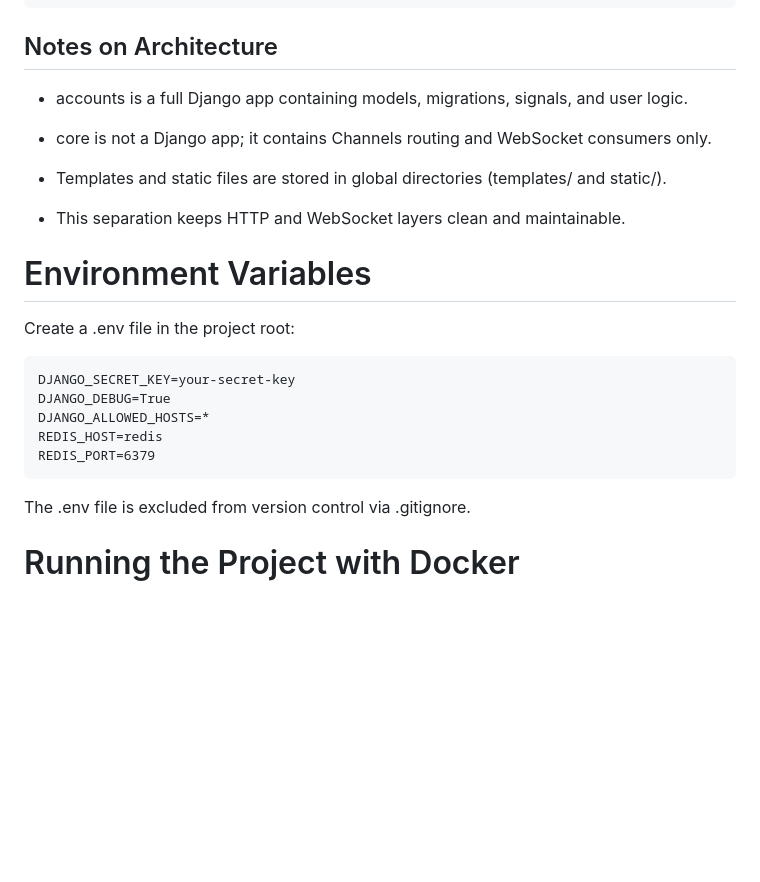
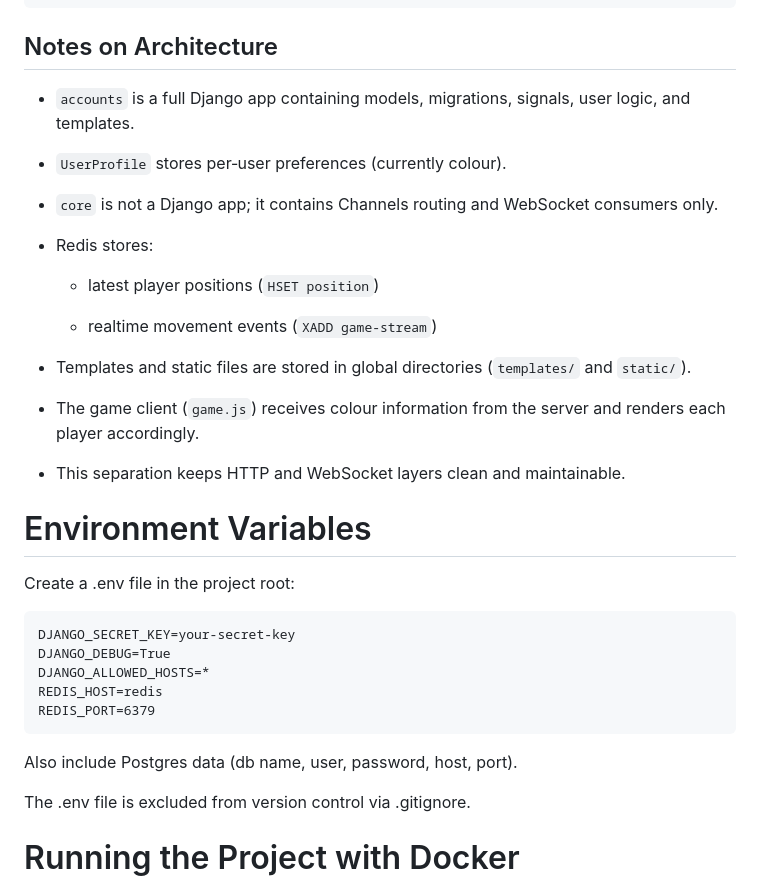
Before and after one commit to William-Chandler/django-realtime-multiplayer, a Markdown page: README.md, the part around the change. Drawn GitHub-style; blank space fills up the shorter version.

````diff
--- a/README.md
+++ b/README.md
@@ -66,11 +66,21 @@ project-root/
 └── README.md
 ```
 ## Notes on Architecture
-- accounts is a full Django app containing models, migrations, signals, and user logic.
+- ```accounts``` is a full Django app containing models, migrations, signals, user logic, and templates.
 
-- core is not a Django app; it contains Channels routing and WebSocket consumers only.
+- ```UserProfile``` stores per‑user preferences (currently colour).
 
-- Templates and static files are stored in global directories (templates/ and static/).
+- ```core``` is not a Django app; it contains Channels routing and WebSocket consumers only.
+
+- Redis stores:
+
+	- latest player positions (```HSET position```)
+
+	- realtime movement events (```XADD game-stream```)
+
+- Templates and static files are stored in global directories (```templates/``` and ```static/```).
+
+- The game client (```game.js```) receives colour information from the server and renders each player accordingly.
 
 - This separation keeps HTTP and WebSocket layers clean and maintainable.
 
@@ -84,6 +94,8 @@ DJANGO_ALLOWED_HOSTS=*
 REDIS_HOST=redis
 REDIS_PORT=6379
 ```
+Also include Postgres data (db name, user, password, host, port).
+
 The .env file is excluded from version control via .gitignore.
 
 # Running the Project with Docker
````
◇ ◇ ◇ ◇ ◇ ◇ ◇
**EXERCISE BRIEF**
In the listing above, find the line holding "-- accounts is" and the line holding "logic, and templates.", then output those two lines and every line between them exactly.

**TASK RESPONSE**
-- accounts is a full Django app containing models, migrations, signals, and user logic.
+- ```accounts``` is a full Django app containing models, migrations, signals, user logic, and templates.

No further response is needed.